April 6, 2023

How Am I Supposed To Find An Engineering Job In This Market?

This article was first published by Branden Lawrence on Medium.

Week after week, we’ve heard that X company will be going through a round of layoffs. In fact, according to layoffs.fyi128,202 tech employees were laid off in 2023 alone when this article was published. For comparison, in all of 2022, 161,411 tech employees were laid off. This has left many looking for a new job, others uncertain about their software engineering future, and prospective junior engineers unsure how to get their foot in the door at any company.

So how can engineers find their feet at another company in a reasonable time, given these current market conditions? Let’s explore that a bit more.

For Those With Senior Level Experience

Temper Expectations

For companies that are hiring, many are looking for engineers that can immediately make a difference. This is a big win for senior engineers in the market for a new role! But just a warning, some of these companies might be companies you would’ve immediately skipped on a job board in better market conditions. My advice? Don’t overlook these companies now. They might not be the sexiest or most innovative, but they can offer stability and a chance to learn new things. Remember, you’re not married to a company. So if you find another opportunity that better fits your desires and goals, go for it!

Don’t Expect The Same Salary

Many talented senior engineers have been let go from top tech companies like Meta, Amazon, Stripe, Microsoft, etc. These companies are known to offer some of the highest salary packages. Conversely, most engineers aspire to work at these top companies. Don’t let this cloud your judgment and block you from applying to lesser-known companies that offer a slightly lower salary. Obviously, you should know your worth! Never compromise on that. But there also needs to be an understanding that the job market isn’t where it was 1–2 years ago, and the companies that might be interested in hiring you aren’t considered top companies. Again, remember that you’re not married to this company, so if another opportunity comes, go for it!

Leverage Your Network

This one is self-explanatory. If you’re in the market for a role, now’s the time to take advantage of all the connections you’ve made throughout your career!

For Those With Mid-Level Experience

Apply, Apply, Apply

Mid-level engineers are in an interesting position. Those who are out of a job might’ve just got promoted from junior -> mid-level, or some might be on the cusp of becoming senior. Some might ask, “Should I apply to mid-level in addition to senior, or should I apply to junior roles as well?” My recommendation? Apply to them all. If you’re a mid-level engineer and apply for a junior role, it may seem demoralizing that you’re going backward in your career. I would think about it like this. If you were to get an interview, you can showcase to your interviewers why you should be upgraded to a mid-level position. They may side with you if you knock the discussion out of the park.

For Those With Junior-Level Experience

Admittedly, it’s a really tough time for junior engineers. A lot of companies are only looking to hire experienced developers. With the market already saturated for junior devs, we’re now seeing mid-level devs (sometimes even senior devs) applying for the few junior roles available. So what can juniors do?

Do Your Best To Stand Out
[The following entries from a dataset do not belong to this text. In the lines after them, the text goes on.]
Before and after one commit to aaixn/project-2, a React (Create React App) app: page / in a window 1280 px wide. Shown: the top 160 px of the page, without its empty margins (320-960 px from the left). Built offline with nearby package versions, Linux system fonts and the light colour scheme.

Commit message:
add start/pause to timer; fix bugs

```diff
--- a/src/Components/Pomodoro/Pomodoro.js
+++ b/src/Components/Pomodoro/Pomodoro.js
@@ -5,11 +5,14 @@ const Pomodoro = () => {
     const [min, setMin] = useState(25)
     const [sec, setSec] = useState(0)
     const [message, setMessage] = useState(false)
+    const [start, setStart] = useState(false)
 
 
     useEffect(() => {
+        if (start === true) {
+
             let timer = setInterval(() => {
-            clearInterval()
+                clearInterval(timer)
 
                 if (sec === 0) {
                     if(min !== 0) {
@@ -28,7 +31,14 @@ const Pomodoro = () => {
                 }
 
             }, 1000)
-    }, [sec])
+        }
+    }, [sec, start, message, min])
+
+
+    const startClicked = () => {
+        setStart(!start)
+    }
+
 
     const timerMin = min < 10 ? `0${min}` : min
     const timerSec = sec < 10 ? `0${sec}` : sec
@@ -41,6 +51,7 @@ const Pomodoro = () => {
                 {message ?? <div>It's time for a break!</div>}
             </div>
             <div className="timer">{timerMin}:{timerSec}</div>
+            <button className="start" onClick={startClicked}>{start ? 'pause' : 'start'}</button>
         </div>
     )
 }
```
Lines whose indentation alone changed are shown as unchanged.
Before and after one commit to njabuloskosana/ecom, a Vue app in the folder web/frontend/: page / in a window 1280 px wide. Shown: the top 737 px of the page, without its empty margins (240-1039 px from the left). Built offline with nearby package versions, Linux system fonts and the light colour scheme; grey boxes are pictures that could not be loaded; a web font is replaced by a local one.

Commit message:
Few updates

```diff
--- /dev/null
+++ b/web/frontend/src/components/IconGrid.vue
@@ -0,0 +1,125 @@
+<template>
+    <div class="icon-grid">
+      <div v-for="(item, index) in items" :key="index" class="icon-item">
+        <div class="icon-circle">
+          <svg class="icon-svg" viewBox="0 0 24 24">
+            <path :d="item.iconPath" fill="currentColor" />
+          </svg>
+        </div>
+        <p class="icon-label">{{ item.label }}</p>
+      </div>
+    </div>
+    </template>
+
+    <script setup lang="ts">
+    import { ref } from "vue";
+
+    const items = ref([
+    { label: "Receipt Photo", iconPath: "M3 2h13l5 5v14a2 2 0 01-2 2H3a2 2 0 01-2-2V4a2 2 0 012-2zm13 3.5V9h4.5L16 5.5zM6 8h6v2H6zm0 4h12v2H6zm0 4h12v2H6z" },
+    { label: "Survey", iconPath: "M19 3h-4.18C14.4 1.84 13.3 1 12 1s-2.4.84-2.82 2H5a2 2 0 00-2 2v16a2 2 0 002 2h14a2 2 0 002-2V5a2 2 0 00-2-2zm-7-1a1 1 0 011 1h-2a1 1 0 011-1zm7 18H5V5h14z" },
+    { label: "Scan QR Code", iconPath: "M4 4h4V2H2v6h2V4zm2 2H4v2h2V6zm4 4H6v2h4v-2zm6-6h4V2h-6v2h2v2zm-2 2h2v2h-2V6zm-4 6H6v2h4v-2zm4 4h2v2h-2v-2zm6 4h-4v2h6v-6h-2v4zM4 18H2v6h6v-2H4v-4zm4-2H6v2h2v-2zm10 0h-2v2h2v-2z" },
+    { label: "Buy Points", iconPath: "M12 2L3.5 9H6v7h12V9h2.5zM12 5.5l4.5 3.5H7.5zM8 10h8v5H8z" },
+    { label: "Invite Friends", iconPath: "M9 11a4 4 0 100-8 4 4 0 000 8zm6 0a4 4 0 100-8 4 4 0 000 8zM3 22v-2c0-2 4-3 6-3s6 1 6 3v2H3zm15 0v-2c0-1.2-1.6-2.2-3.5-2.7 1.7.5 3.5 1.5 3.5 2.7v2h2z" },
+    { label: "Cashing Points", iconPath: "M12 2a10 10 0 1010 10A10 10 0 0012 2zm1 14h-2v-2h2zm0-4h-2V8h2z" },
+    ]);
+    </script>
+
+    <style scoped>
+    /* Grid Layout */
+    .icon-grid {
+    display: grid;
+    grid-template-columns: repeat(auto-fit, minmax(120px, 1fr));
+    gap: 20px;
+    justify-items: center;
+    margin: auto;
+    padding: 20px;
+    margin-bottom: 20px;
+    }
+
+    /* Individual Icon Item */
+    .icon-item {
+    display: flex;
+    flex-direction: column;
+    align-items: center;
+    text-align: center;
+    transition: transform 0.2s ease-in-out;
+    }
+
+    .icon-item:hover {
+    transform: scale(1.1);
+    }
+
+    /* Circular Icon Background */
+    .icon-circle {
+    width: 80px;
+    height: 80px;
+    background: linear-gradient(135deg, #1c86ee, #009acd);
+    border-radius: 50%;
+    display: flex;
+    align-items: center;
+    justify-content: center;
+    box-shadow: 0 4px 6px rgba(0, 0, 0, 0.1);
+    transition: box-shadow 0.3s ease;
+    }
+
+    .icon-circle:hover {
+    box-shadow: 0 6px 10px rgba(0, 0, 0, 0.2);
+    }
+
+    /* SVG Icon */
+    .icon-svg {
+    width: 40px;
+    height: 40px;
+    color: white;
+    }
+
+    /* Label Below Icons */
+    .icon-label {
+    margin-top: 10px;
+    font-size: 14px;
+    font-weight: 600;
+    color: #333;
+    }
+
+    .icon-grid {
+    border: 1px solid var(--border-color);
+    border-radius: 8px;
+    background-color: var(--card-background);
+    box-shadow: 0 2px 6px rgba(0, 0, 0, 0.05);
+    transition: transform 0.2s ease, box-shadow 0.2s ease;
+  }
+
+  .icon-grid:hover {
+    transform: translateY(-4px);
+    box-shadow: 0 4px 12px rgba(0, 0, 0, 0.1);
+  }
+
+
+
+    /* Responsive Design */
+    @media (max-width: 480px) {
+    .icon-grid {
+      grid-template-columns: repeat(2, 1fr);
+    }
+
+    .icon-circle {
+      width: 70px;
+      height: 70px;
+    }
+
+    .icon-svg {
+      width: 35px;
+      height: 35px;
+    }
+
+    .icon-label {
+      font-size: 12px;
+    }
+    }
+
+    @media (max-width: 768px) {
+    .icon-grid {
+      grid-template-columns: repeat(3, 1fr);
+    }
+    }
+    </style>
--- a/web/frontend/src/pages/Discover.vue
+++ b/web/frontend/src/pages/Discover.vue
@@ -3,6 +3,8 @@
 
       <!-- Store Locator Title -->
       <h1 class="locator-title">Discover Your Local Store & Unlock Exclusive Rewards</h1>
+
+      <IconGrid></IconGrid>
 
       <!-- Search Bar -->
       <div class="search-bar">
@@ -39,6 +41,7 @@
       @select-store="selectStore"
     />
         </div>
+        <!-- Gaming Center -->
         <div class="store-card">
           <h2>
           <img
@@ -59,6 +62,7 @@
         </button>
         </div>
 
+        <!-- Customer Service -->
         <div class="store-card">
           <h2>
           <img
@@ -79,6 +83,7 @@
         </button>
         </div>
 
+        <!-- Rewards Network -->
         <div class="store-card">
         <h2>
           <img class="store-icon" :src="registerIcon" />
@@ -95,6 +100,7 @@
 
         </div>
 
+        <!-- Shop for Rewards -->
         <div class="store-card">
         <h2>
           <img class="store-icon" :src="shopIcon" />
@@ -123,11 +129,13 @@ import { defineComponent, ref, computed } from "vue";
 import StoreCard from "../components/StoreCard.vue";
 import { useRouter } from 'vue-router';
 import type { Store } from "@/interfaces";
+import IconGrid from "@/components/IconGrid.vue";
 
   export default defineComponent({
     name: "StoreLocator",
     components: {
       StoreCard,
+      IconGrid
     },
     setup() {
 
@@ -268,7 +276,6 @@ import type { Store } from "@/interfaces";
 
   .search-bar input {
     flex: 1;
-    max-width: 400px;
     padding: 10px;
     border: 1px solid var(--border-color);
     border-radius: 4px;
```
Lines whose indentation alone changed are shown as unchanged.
Do you have an awesome personal project? I don’t mean a simple to-do list app or a portfolio page. Instead, something that encapsulates everything you’ve learned so far in your career and things you’re interested in (API, UI, Auth, Cloud functions, etc.) This goes a long way toward separating yourself from others and showing prospective companies you have what it takes.

Attend hackathons and meetups. These are great ways to expand your network and meet like-minded people. Hackathons can also be a great thing to add to your resume!

Contribute to open source projects. This is a great way to learn new technologies and languages while having the opportunity to work on a team. This is a great way to beef up the experience section on your resume if you feel it needs more.

Apply, Apply, Apply

Juniors should apply to as many available junior roles as possible. What’s critical for anybody starting out in their career is getting experience. So I don’t suggest picking and choosing the companies you want to apply to during this time. (Unless it goes against any moral convictions.) Don’t shy away from applying to the junior roles that say “2 years experience required”; that’s usually HR verbiage and not indicative of the actual position.

Brush Up On Soft Skills

This is extremely important. I’ve heard so many stories of juniors who thought they automatically aced the interview because they correctly answered all of the technical questions. But when the decision came back from the company, many were surprised they didn’t receive an offer. A lot of times, this comes down to the way you present yourself. As an interviewer, besides gauging your technical ability, I’m trying to see if I would like to work with you. Can you communicate well? Are you a team player? Can you easily build relationships? These are all things that factor into a decision.

As we all know, it’s not the best time to find an engineering job. But that doesn’t mean that you should give up. Many companies are still looking for engineers, and it’s up to you to show them why you’re a good fit!

This article was first published by Branden Lawrence on Medium.
Branden Lawrence

Senior Software Engineer at The New York Times